(Entries taken from a collection)
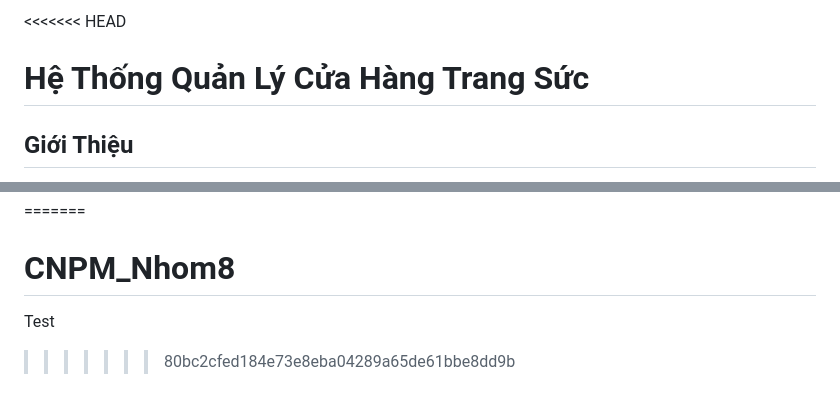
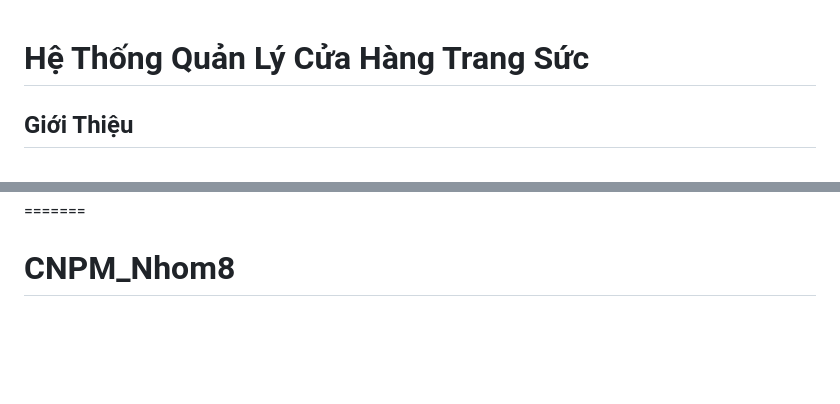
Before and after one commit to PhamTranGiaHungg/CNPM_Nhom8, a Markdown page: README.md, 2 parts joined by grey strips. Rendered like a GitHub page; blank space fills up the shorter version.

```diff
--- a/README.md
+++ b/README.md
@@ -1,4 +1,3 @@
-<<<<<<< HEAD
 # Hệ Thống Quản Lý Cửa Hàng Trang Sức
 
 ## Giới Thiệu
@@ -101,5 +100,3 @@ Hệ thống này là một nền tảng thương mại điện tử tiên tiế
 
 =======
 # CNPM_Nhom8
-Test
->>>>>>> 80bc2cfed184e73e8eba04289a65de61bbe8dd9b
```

* * *

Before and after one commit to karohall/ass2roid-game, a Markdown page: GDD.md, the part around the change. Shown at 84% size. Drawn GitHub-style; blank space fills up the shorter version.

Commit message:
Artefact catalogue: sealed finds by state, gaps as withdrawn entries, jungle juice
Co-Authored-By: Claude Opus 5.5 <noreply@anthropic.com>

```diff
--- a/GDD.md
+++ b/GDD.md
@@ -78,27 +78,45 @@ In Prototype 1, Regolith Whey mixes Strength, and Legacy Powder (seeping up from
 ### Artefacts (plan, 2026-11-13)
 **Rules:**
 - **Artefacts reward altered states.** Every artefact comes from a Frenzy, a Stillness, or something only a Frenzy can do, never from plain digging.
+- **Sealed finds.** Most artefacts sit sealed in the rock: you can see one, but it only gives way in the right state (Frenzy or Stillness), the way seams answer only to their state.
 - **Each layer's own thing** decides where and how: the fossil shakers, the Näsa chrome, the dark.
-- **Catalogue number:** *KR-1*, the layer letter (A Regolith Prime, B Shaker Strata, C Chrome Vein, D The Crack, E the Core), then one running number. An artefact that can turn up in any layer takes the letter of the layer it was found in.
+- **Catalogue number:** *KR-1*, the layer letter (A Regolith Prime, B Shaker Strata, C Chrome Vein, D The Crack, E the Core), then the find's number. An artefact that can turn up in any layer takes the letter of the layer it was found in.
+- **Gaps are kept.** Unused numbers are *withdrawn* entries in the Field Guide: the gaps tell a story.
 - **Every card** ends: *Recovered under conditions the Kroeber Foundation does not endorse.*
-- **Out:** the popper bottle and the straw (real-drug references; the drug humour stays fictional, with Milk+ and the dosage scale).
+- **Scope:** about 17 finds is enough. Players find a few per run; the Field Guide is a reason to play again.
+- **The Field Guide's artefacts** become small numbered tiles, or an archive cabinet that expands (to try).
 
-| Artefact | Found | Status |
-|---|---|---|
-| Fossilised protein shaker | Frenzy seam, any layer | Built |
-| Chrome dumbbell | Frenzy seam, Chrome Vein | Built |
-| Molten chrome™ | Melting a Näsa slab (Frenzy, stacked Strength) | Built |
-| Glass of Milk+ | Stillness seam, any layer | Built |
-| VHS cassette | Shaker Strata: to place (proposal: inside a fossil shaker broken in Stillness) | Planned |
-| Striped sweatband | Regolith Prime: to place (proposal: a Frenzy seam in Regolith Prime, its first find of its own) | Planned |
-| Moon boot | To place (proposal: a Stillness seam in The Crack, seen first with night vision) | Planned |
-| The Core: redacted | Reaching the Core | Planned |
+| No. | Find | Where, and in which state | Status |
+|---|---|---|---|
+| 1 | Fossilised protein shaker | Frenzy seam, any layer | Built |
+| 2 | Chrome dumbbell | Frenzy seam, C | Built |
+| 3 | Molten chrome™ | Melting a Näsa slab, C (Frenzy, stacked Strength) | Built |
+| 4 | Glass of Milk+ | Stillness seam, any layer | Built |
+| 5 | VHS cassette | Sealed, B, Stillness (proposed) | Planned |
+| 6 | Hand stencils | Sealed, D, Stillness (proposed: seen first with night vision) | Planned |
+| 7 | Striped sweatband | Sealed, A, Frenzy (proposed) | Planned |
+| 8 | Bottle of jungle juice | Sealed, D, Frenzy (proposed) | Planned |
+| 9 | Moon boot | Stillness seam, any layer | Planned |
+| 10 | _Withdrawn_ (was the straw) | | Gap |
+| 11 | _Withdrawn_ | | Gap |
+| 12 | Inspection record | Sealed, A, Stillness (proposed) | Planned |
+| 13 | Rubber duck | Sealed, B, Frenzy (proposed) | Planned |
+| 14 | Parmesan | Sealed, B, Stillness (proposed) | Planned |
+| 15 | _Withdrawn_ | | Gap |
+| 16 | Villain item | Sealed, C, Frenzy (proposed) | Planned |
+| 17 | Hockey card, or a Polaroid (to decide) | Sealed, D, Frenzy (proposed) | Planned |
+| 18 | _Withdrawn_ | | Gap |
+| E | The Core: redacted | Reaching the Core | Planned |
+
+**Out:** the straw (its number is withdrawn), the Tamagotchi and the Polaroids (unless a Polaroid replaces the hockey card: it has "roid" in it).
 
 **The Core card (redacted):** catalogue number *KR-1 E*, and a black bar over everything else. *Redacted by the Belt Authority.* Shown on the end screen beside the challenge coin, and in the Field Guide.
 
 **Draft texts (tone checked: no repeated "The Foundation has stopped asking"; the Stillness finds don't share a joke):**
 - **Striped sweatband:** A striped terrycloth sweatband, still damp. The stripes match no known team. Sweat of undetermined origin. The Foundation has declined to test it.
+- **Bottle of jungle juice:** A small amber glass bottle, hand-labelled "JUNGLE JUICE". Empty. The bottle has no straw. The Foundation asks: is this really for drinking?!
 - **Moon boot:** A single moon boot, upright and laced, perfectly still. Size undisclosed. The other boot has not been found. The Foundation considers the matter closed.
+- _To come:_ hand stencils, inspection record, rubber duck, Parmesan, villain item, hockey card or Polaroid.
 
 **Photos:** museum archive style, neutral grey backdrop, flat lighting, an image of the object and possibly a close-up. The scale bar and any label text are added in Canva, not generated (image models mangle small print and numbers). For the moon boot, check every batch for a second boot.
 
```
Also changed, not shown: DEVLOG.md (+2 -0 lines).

## REQUIREMENT
Scan the records above for the string "that", then copy each line where it turns up.

## YOUR SOLUTION
-- **Catalogue number:** *KR-1*, the layer letter (A Regolith Prime, B Shaker Strata, C Chrome Vein, D The Crack, E the Core), then one running number. An artefact that can turn up in any layer takes the letter of the layer it was found in.
+- **Catalogue number:** *KR-1*, the layer letter (A Regolith Prime, B Shaker Strata, C Chrome Vein, D The Crack, E the Core), then the find's number. An artefact that can turn up in any layer takes the letter of the layer it was found in.
+- **The Field Guide's artefacts** become small numbered tiles, or an archive cabinet that expands (to try).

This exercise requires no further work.